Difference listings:
::::
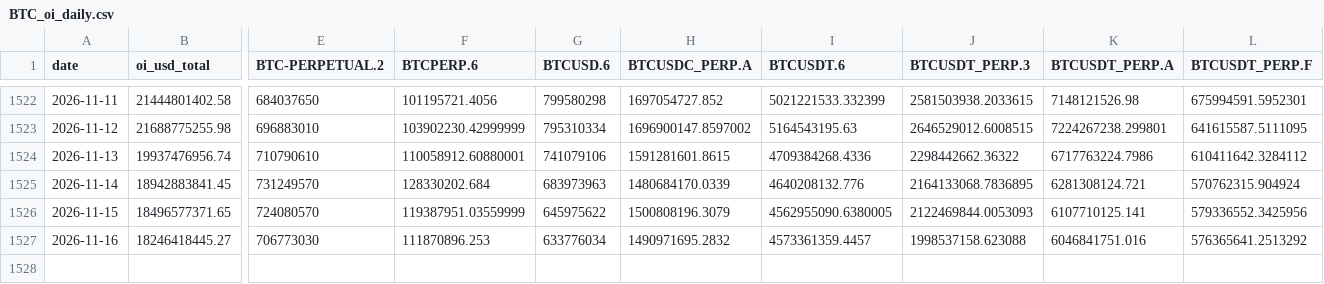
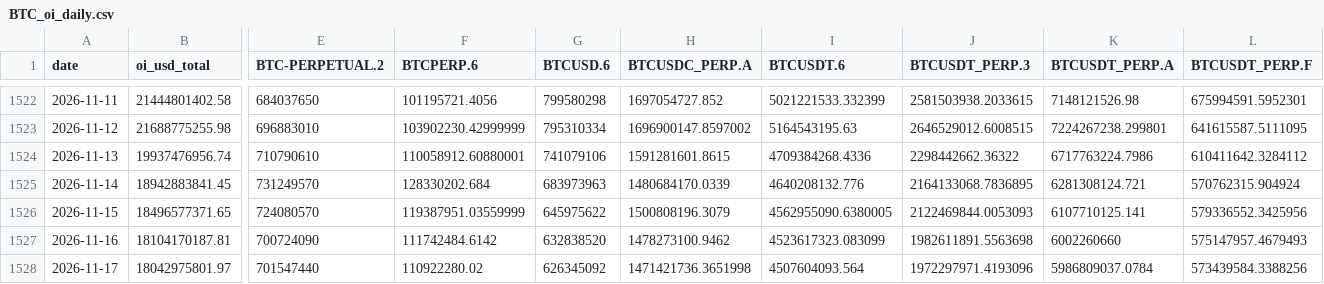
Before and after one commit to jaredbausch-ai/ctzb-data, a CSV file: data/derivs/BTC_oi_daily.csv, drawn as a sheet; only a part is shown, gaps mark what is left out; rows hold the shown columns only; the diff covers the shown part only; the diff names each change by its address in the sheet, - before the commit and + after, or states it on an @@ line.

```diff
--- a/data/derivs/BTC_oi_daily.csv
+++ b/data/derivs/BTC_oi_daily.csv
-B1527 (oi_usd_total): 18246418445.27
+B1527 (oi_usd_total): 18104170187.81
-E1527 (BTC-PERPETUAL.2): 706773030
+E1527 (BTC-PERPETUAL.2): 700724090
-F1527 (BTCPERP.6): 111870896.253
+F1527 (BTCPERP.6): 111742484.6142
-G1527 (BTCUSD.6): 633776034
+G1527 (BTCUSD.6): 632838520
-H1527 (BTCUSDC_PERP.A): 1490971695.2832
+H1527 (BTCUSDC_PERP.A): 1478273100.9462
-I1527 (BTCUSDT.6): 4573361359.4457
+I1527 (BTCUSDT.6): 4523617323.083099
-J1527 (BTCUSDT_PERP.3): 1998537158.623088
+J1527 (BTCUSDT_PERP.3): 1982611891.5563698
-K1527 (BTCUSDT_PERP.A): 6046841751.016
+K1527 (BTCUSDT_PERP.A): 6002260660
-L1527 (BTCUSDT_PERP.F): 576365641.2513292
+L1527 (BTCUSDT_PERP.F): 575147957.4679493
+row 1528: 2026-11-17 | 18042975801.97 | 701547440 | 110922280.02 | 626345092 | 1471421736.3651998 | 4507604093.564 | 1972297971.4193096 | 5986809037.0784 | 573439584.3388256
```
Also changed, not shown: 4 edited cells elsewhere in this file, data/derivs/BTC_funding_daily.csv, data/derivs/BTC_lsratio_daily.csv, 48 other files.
::::
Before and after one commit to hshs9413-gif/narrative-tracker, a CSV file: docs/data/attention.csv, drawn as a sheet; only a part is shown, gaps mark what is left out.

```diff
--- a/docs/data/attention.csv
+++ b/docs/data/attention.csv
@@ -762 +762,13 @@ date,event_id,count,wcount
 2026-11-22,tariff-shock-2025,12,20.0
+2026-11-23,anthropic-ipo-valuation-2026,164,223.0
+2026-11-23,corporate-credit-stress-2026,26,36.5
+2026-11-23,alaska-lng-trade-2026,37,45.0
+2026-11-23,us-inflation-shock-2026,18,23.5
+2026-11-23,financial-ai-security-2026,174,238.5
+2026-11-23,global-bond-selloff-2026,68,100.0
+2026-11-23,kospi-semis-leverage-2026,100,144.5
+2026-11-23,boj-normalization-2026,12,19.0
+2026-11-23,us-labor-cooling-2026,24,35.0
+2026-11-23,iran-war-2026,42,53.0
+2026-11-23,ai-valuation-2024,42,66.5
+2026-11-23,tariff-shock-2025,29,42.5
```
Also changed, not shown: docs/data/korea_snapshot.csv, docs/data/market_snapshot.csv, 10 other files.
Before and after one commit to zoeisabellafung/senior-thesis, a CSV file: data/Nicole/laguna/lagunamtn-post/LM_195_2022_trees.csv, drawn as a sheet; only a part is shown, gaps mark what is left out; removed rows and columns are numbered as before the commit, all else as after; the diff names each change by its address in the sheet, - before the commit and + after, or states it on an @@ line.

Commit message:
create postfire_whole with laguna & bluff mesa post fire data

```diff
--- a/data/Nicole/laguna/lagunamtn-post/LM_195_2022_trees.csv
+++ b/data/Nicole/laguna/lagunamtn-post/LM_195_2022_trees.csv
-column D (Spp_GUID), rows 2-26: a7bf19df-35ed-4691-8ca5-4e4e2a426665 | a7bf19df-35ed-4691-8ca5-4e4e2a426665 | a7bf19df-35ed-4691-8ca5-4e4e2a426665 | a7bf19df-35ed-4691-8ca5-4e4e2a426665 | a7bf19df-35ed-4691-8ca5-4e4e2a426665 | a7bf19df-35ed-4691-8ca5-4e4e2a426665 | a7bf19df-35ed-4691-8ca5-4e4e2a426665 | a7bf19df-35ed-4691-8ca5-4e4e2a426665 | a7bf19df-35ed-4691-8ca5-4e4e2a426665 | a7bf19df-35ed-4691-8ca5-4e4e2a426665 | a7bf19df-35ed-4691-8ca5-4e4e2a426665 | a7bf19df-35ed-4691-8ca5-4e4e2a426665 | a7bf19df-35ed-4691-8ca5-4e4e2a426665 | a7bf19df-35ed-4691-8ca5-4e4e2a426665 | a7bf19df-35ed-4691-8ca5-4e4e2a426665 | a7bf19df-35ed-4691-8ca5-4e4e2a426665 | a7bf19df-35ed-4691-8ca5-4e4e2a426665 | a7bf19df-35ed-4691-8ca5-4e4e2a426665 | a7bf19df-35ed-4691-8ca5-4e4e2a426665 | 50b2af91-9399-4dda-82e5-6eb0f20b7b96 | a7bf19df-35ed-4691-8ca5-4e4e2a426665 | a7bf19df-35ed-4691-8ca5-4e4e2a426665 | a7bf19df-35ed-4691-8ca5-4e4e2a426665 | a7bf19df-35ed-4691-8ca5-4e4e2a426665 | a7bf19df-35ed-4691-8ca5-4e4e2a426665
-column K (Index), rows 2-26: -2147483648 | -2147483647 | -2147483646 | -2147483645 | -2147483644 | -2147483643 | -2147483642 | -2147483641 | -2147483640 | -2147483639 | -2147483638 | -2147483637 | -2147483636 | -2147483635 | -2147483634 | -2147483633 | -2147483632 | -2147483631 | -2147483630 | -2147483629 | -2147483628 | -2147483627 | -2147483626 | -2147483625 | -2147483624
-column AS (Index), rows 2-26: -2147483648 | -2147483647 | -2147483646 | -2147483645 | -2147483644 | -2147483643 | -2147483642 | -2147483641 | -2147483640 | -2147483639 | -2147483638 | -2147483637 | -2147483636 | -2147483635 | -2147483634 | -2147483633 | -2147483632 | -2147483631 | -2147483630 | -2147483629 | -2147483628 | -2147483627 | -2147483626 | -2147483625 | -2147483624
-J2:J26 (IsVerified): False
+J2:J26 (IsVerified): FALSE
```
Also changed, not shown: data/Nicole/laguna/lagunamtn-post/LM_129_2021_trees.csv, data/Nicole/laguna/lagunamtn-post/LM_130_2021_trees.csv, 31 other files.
::::
If a line above holds the string "derivs", copy it out.

## RESPONSE TO THIS TASK:
Before and after one commit to jaredbausch-ai/ctzb-data, a CSV file: data/derivs/BTC_oi_daily.csv, drawn as a sheet; only a part is shown, gaps mark what is left out; rows hold the shown columns only; the diff covers the shown part only; the diff names each change by its address in the sheet, - before the commit and + after, or states it on an @@ line.
--- a/data/derivs/BTC_oi_daily.csv
+++ b/data/derivs/BTC_oi_daily.csv
Also changed, not shown: 4 edited cells elsewhere in this file, data/derivs/BTC_funding_daily.csv, data/derivs/BTC_lsratio_daily.csv, 48 other files.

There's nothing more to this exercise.